## WHAT YOU ARE ASKED TO DO
All of the listing, from first line to last, should be output exactly; the pictures stay out.

## DATASET CONTENT
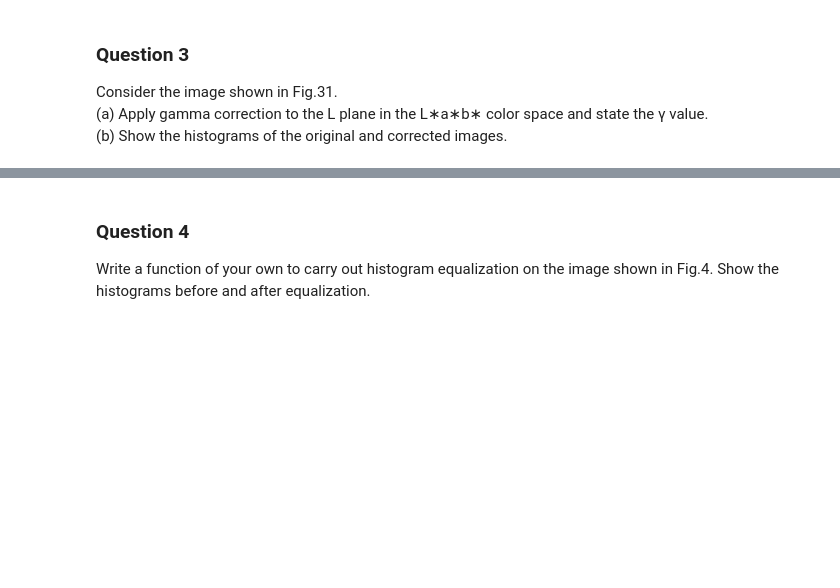
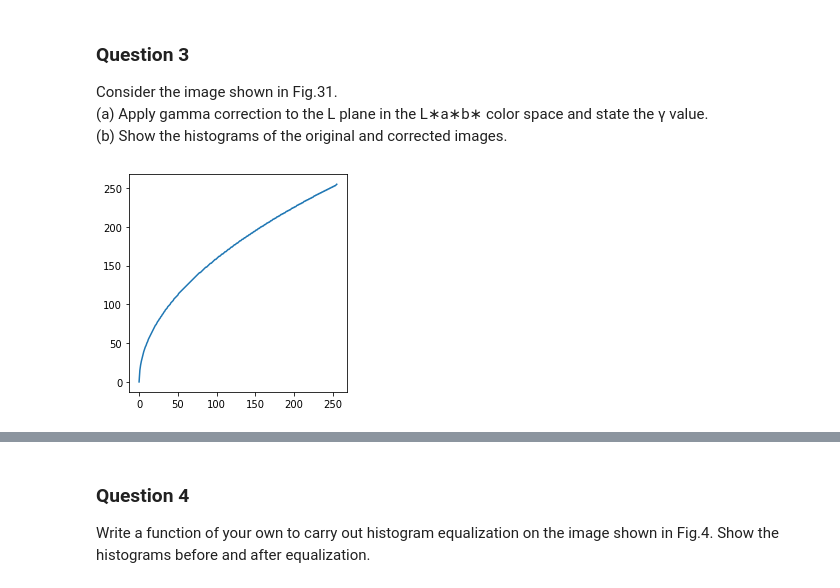
Before and after one commit to ayodyawkh/EN2550, a Jupyter notebook: Assignment_1/Assignment1.ipynb, the cells around one changed output, grey strips where cells are left out. Saved outputs shown, nothing was run; the diff lists cells and outputs as text; code cells hidden in the pictures; blank space fills up the shorter version.

```diff
--- a/Assignment_1/Assignment1.ipynb
+++ b/Assignment_1/Assignment1.ipynb
@@ -111,3 +111,30 @@ plt.show()
 Consider the image shown in Fig.31. <br>
 (a) Apply gamma correction to the L plane in the L∗a∗b∗ color space and state the γ value. <br>
 (b) Show the histograms of the original and corrected images.
+# %%
+import numpy as np
+import cv2 as cv
+import matplotlib.pyplot as plt
+
+Img = cv.imread('highlights_and_shadows.jpg')
+assert Img is not None
+
+lab_Img = cv.cvtColor(Img, cv.COLOR_BGR2LAB)
+cv.imshow("L*a*b*", lab_Img)
+
+(L, A, B) = cv.split(lab_Img)
+cv.imshow('l*',L)
+cv.waitKey(0)
+
+gamma = 0.5
+t = np.array([(p/255)**gamma*255 for p in range (0,256)]).astype(np.uint8)
+new_Img = cv.LUT(L,t)
+figure, axis = plt.subplots()
+axis.plot(t)
+axis.set_aspect('equal')
+
+cv.imshow('l*',new_Img)
+cv.waitKey(0)
+cv.destroyAllWindows()
+# %% [output]
+[figure, added]
```
Also changed, not shown: parts of 2 cells of this notebook.
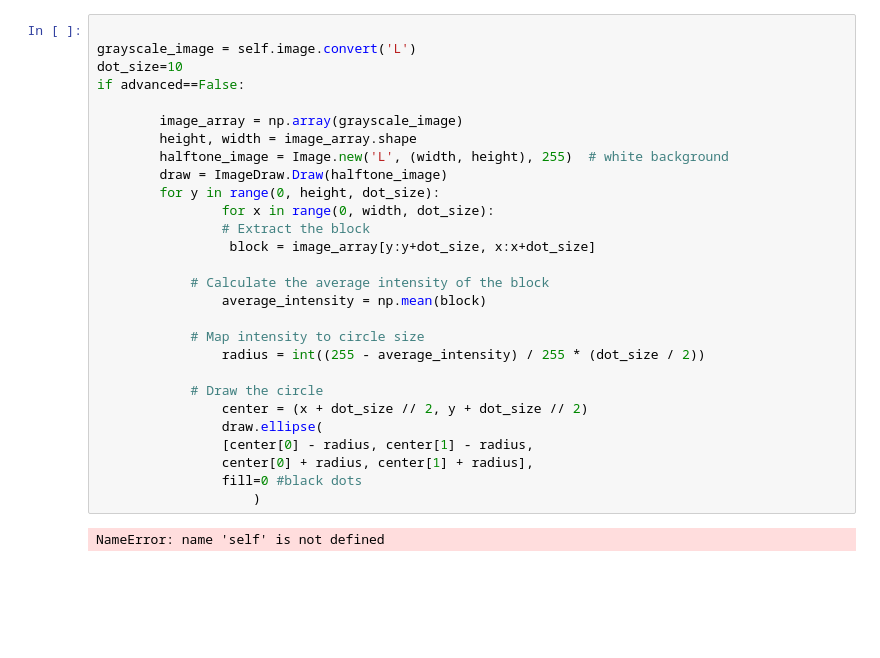
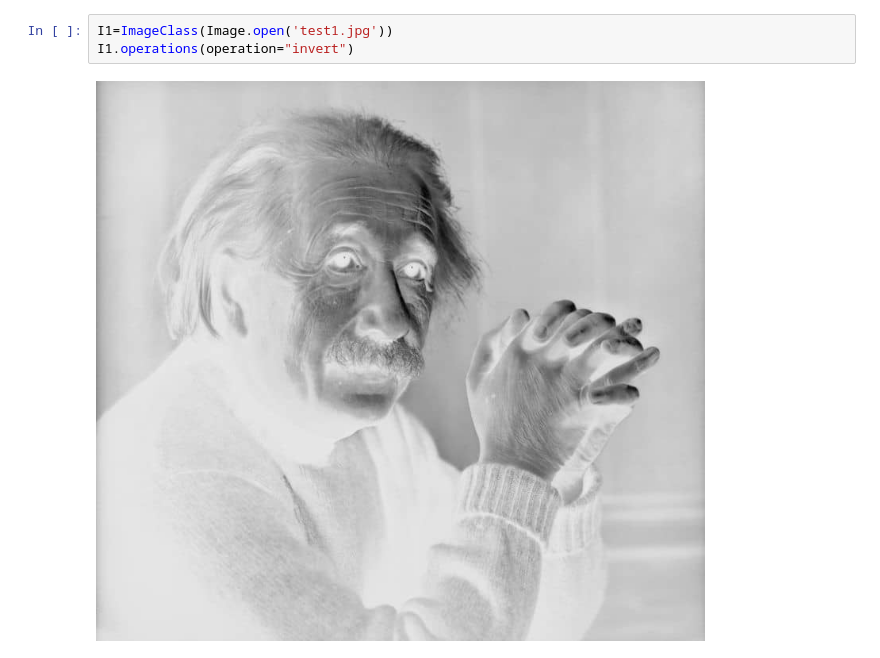
Before and after one commit to OmvR718/ImageProject, a Jupyter notebook: imgproject.ipynb, the cells around one changed output. Drawn from its saved outputs; the diff is of its cells as text; blank space fills up the shorter version.

Commit message:
completed the operations function and 2 of the 3 kernels

```diff
--- a/imgproject.ipynb
+++ b/imgproject.ipynb
@@ -75,33 +212,8 @@ class Image:
     #this function either performs the manual, adaptive,histogram valley or histogram technique to detect edges
     def histogram_segmentation(self,operation):
         pass
-# %%
-
-grayscale_image = self.image.convert('L')
-dot_size=10
-if advanced==False:
-
-        image_array = np.array(grayscale_image)
-        height, width = image_array.shape
-        halftone_image = Image.new('L', (width, height), 255)  # white background
-        draw = ImageDraw.Draw(halftone_image)
-        for y in range(0, height, dot_size):
-                for x in range(0, width, dot_size):
-                # Extract the block
-                 block = image_array[y:y+dot_size, x:x+dot_size]
-
-            # Calculate the average intensity of the block
-                average_intensity = np.mean(block)
-
-            # Map intensity to circle size
-                radius = int((255 - average_intensity) / 255 * (dot_size / 2))
-
-            # Draw the circle
-                center = (x + dot_size // 2, y + dot_size // 2)
-                draw.ellipse(
-                [center[0] - radius, center[1] - radius,
-                center[0] + radius, center[1] + radius],
-                fill=0 #black dots
-                    )
-# %% [output]
-NameError: name 'self' is not defined
+# %%
+I1=ImageClass(Image.open('test1.jpg'))
+I1.operations(operation="invert")
+# %% [output]
+[figure, added]
```
Also changed, not shown: parts of 2 cells of this notebook, 2 other files.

## EXERCISE ANSWER
Before and after one commit to ayodyawkh/EN2550, a Jupyter notebook: Assignment_1/Assignment1.ipynb, the cells around one changed output, grey strips where cells are left out. Saved outputs shown, nothing was run; the diff lists cells and outputs as text; code cells hidden in the pictures; blank space fills up the shorter version.

```diff
--- a/Assignment_1/Assignment1.ipynb
+++ b/Assignment_1/Assignment1.ipynb
@@ -111,3 +111,30 @@ plt.show()
 Consider the image shown in Fig.31. <br>
 (a) Apply gamma correction to the L plane in the L∗a∗b∗ color space and state the γ value. <br>
 (b) Show the histograms of the original and corrected images.
+# %%
+import numpy as np
+import cv2 as cv
+import matplotlib.pyplot as plt
+
+Img = cv.imread('highlights_and_shadows.jpg')
+assert Img is not None
+
+lab_Img = cv.cvtColor(Img, cv.COLOR_BGR2LAB)
+cv.imshow("L*a*b*", lab_Img)
+
+(L, A, B) = cv.split(lab_Img)
+cv.imshow('l*',L)
+cv.waitKey(0)
+
+gamma = 0.5
+t = np.array([(p/255)**gamma*255 for p in range (0,256)]).astype(np.uint8)
+new_Img = cv.LUT(L,t)
+figure, axis = plt.subplots()
+axis.plot(t)
+axis.set_aspect('equal')
+
+cv.imshow('l*',new_Img)
+cv.waitKey(0)
+cv.destroyAllWindows()
+# %% [output]
+[figure, added]
```
Also changed, not shown: parts of 2 cells of this notebook.
Before and after one commit to OmvR718/ImageProject, a Jupyter notebook: imgproject.ipynb, the cells around one changed output. Drawn from its saved outputs; the diff is of its cells as text; blank space fills up the shorter version.

Commit message:
completed the operations function and 2 of the 3 kernels

```diff
--- a/imgproject.ipynb
+++ b/imgproject.ipynb
@@ -75,33 +212,8 @@ class Image:
     #this function either performs the manual, adaptive,histogram valley or histogram technique to detect edges
     def histogram_segmentation(self,operation):
         pass
-# %%
-
-grayscale_image = self.image.convert('L')
-dot_size=10
-if advanced==False:
-
-        image_array = np.array(grayscale_image)
-        height, width = image_array.shape
-        halftone_image = Image.new('L', (width, height), 255)  # white background
-        draw = ImageDraw.Draw(halftone_image)
-        for y in range(0, height, dot_size):
-                for x in range(0, width, dot_size):
-                # Extract the block
-                 block = image_array[y:y+dot_size, x:x+dot_size]
-
-            # Calculate the average intensity of the block
-                average_intensity = np.mean(block)
-
-            # Map intensity to circle size
-                radius = int((255 - average_intensity) / 255 * (dot_size / 2))
-
-            # Draw the circle
-                center = (x + dot_size // 2, y + dot_size // 2)
-                draw.ellipse(
-                [center[0] - radius, center[1] - radius,
-                center[0] + radius, center[1] + radius],
-                fill=0 #black dots
-                    )
-# %% [output]
-NameError: name 'self' is not defined
+# %%
+I1=ImageClass(Image.open('test1.jpg'))
+I1.operations(operation="invert")
+# %% [output]
+[figure, added]
```
Also changed, not shown: parts of 2 cells of this notebook, 2 other files.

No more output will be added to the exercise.